It didn't happen in any dramatic catastrophic way. I was listening to music one evening and suddenly the left channel goes silent for a couple of seconds before it comes back for a couple of minutes again and then it goes silent again and doesn't come back. I continue with another amp I had lying around and put the S.A.T aside for troubleshooting later some day. Tried it one week later and then both channels worked fine, and they did for a week but then left channel went out again and since then it has never come back.

Can't see any cracked solder joints and some people have told me to try replacing the capacitors, so that's what I am going to do.

Is there anything else I should order and replace while I'm at it? New caps will cost me €25 and shipping €20 so if there is anything else that typically goes bad with age then I'd like to replace it too.
Joined 2011
Just replace the electrolytic (and tantalum if present) capacitors.
Also look for discolored resistors and check their values.
Check the emitter resistors (fractional ohm) in the output stage for value if you can.
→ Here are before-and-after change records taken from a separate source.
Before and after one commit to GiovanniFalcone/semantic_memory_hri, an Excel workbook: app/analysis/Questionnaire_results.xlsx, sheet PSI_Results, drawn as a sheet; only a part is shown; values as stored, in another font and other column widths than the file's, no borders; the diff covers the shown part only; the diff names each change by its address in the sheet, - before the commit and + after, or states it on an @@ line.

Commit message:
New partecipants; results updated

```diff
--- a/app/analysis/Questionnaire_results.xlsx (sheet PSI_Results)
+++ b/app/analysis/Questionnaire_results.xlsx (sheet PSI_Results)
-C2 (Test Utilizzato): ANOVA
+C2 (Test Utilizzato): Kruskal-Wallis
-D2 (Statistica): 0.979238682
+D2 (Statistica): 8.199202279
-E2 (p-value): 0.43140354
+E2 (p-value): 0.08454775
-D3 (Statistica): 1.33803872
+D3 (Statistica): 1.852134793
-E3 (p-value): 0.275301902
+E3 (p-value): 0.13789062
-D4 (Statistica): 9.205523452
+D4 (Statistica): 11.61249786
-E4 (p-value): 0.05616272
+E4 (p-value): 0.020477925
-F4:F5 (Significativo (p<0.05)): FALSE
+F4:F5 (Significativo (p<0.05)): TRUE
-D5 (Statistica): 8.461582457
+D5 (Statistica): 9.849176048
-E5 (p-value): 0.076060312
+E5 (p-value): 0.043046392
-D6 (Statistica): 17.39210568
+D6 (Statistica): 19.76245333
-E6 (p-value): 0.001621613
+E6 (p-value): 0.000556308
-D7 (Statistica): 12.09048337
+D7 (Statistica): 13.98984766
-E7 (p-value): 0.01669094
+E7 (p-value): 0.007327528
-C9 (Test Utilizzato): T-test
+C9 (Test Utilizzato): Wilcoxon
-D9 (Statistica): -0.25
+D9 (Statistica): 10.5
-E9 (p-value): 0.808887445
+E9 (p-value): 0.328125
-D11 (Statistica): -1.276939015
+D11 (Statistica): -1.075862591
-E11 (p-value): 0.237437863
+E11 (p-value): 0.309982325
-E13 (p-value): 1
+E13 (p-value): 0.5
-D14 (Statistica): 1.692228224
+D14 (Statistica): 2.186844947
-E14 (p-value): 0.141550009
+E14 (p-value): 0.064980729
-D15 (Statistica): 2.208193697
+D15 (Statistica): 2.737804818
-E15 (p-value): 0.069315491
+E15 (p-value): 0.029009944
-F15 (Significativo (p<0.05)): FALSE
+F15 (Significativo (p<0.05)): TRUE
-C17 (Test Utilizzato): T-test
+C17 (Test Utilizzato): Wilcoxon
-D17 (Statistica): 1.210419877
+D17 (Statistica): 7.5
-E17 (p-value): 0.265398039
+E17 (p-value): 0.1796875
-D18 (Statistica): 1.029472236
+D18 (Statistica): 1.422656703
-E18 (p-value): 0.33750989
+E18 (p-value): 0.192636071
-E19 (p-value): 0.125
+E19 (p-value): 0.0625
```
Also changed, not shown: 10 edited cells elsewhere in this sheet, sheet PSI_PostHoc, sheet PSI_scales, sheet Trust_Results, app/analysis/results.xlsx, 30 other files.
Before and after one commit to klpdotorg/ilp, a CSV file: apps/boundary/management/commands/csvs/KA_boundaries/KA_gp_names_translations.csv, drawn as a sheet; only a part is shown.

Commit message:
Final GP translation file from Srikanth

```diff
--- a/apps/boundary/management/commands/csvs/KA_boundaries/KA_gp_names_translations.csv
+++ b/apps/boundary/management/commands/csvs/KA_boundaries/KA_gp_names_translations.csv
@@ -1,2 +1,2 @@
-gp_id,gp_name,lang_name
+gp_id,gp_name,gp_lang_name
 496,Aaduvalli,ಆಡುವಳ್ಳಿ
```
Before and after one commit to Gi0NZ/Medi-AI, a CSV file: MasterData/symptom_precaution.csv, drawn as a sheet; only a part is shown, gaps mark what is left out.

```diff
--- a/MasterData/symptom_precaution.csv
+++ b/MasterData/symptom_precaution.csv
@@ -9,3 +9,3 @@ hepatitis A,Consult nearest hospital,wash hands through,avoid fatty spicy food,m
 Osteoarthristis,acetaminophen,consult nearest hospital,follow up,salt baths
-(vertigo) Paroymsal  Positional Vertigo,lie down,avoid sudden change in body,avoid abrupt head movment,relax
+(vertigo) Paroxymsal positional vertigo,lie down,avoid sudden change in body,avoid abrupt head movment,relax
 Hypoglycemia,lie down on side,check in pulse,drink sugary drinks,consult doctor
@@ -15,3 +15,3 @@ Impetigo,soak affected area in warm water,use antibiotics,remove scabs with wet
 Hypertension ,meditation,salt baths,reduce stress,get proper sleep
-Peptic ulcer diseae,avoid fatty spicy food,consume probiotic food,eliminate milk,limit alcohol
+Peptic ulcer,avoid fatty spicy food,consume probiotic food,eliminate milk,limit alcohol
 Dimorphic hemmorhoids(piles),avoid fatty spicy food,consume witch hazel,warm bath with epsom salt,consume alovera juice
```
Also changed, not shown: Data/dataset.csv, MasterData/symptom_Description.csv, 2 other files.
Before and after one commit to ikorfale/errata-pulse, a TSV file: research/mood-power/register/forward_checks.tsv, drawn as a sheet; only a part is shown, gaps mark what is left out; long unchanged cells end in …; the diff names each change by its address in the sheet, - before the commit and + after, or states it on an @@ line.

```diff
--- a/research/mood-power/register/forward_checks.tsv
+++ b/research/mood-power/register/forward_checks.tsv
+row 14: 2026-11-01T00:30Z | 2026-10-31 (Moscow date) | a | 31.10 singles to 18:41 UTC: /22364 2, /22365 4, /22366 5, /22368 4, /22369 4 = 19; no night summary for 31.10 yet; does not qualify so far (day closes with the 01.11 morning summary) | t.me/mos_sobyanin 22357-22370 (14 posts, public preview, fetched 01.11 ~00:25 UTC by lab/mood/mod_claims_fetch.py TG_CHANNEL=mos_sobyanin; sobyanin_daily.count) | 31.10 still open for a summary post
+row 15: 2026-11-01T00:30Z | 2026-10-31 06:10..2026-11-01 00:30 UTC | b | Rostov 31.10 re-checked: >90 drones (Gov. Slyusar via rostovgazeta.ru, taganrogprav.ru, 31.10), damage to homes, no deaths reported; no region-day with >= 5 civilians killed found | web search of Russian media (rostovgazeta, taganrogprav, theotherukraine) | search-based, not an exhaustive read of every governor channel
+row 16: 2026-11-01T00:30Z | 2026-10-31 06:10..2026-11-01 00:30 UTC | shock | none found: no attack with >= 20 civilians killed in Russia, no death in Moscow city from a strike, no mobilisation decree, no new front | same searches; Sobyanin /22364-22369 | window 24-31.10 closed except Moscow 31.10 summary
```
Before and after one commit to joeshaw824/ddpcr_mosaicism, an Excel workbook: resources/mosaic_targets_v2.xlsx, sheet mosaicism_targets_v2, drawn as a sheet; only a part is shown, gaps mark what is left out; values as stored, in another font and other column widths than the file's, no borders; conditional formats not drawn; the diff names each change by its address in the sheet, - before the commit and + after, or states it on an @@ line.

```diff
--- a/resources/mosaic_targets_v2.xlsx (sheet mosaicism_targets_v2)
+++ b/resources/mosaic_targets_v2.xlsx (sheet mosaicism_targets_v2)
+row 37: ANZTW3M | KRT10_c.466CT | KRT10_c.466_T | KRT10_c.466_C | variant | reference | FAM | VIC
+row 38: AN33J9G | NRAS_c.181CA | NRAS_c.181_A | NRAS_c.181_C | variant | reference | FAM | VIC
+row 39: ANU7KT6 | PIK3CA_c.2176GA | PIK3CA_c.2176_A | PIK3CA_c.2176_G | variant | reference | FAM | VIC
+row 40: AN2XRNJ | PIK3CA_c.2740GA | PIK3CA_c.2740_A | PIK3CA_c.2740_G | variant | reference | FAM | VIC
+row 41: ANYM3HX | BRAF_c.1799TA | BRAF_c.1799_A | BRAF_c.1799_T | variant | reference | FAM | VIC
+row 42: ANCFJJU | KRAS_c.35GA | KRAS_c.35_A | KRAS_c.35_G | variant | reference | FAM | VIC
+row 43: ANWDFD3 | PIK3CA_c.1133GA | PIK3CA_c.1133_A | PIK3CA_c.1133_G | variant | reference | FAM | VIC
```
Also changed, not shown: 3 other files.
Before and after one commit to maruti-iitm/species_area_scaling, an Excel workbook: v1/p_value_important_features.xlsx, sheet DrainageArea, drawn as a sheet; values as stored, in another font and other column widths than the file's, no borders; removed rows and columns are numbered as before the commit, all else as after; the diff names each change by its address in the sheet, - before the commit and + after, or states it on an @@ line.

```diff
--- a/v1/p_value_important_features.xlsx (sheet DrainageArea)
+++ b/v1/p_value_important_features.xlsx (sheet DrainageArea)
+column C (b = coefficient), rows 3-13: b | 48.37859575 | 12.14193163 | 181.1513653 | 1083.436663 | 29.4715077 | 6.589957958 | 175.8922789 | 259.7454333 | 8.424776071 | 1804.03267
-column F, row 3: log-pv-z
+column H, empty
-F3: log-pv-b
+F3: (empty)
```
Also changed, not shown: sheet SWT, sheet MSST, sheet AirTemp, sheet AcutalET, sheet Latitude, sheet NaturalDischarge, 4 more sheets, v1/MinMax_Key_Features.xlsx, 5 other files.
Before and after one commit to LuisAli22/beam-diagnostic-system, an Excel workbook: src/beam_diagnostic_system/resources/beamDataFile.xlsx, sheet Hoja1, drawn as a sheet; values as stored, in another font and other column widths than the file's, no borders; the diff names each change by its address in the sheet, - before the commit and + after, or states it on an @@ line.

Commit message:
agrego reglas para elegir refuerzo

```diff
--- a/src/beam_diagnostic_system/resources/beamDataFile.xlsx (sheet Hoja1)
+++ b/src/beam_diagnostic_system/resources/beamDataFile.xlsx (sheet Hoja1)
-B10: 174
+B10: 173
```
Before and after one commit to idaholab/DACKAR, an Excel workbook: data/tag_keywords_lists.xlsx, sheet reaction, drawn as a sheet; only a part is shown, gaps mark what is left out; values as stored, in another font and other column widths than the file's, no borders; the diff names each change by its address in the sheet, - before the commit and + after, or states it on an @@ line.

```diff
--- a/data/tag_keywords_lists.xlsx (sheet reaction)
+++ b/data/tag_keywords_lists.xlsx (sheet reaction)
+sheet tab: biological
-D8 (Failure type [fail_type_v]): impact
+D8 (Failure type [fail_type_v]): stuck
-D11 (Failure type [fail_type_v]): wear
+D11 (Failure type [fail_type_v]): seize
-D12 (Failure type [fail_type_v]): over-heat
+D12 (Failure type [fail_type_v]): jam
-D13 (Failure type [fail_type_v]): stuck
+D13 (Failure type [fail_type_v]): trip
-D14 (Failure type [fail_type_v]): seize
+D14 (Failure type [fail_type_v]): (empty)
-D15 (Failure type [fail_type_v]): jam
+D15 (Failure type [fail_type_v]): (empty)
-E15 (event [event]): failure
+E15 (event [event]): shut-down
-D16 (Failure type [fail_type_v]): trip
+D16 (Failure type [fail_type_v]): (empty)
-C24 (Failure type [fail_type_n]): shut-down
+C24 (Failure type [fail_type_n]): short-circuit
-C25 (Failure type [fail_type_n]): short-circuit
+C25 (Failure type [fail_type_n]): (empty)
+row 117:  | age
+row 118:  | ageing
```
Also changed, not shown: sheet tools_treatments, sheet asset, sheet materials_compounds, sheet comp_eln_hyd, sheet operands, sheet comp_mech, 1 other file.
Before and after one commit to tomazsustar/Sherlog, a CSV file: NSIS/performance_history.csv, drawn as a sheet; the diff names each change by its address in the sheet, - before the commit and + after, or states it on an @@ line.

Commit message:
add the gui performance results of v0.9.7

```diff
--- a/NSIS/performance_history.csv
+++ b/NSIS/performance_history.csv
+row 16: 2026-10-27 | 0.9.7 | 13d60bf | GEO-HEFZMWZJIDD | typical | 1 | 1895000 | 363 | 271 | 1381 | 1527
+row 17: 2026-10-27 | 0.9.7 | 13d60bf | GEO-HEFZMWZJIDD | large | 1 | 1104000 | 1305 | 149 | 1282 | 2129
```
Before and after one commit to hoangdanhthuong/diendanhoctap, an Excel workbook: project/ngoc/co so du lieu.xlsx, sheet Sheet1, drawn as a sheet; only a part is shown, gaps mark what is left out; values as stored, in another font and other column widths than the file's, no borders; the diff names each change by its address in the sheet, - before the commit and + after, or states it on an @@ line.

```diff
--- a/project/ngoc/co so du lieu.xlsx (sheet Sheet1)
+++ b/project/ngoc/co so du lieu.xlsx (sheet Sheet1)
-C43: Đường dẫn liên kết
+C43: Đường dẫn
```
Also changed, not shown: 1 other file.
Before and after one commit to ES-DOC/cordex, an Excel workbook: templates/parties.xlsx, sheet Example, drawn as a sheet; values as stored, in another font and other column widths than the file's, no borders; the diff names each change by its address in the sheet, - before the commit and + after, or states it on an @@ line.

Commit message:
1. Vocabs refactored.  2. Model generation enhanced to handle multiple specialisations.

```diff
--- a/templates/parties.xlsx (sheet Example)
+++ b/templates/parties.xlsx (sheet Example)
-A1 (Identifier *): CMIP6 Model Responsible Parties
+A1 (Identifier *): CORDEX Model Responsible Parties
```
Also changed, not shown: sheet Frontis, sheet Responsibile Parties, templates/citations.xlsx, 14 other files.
Otherwise verify the voltage drop is about the same for all the emitter resistors.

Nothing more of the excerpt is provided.